[THE PROBLEM] Given the listing below, write out exactly the lines starting with the line that has "Before and after one commit to qingsongxi/stock, a" and going on through the line that has "Also changed, not shown: 6 other files.", both kept.

[SOURCE MATERIAL]
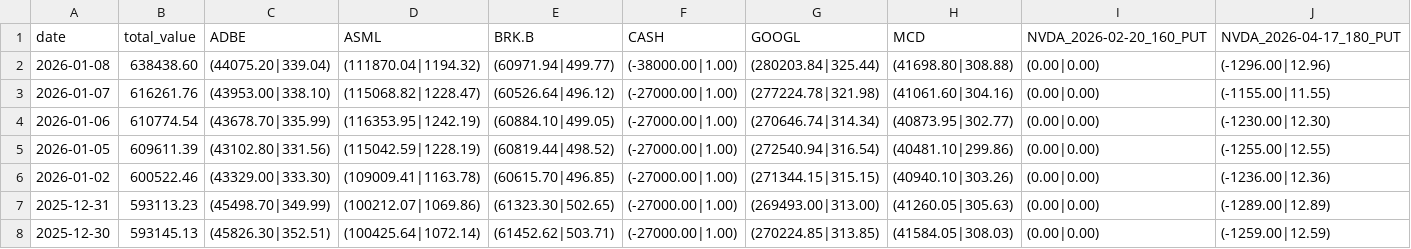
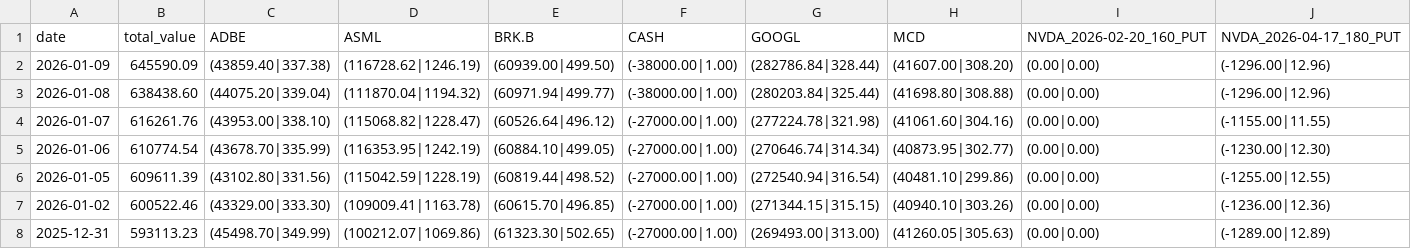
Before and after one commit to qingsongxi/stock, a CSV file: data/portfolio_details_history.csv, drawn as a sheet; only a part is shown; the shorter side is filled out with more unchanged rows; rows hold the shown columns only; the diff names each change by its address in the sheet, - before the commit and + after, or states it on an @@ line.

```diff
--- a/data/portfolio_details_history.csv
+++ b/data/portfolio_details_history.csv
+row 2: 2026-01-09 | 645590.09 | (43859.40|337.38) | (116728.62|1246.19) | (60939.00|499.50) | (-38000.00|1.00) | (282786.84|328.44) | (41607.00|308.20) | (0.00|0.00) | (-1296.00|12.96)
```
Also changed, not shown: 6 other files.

---

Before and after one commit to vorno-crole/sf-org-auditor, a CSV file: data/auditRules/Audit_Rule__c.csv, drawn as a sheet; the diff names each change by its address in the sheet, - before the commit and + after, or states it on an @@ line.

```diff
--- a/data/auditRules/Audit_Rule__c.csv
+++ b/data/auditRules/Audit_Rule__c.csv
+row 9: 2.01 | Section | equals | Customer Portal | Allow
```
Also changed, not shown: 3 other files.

* * *

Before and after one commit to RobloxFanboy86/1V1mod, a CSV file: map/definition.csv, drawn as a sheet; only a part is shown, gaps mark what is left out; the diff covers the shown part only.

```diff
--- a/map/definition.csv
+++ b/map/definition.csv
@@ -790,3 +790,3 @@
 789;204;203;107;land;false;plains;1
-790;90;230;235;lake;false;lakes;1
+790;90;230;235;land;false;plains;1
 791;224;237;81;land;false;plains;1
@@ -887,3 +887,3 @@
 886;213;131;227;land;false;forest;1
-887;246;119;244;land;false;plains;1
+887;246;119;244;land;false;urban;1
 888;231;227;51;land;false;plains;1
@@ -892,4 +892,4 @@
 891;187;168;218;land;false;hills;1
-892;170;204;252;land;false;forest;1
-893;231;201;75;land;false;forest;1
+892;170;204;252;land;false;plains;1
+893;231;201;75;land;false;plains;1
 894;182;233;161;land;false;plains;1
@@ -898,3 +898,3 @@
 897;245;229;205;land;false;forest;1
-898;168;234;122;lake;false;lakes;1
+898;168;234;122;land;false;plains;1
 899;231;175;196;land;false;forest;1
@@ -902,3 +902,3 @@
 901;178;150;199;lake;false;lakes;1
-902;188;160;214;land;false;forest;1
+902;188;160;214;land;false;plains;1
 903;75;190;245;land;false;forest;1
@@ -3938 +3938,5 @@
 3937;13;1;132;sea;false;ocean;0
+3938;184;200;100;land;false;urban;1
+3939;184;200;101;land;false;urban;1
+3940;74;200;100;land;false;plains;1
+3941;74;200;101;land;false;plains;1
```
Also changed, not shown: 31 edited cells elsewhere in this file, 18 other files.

[YOUR SOLUTION]
Before and after one commit to qingsongxi/stock, a CSV file: data/portfolio_details_history.csv, drawn as a sheet; only a part is shown; the shorter side is filled out with more unchanged rows; rows hold the shown columns only; the diff names each change by its address in the sheet, - before the commit and + after, or states it on an @@ line.

```diff
--- a/data/portfolio_details_history.csv
+++ b/data/portfolio_details_history.csv
+row 2: 2026-01-09 | 645590.09 | (43859.40|337.38) | (116728.62|1246.19) | (60939.00|499.50) | (-38000.00|1.00) | (282786.84|328.44) | (41607.00|308.20) | (0.00|0.00) | (-1296.00|12.96)
```
Also changed, not shown: 6 other files.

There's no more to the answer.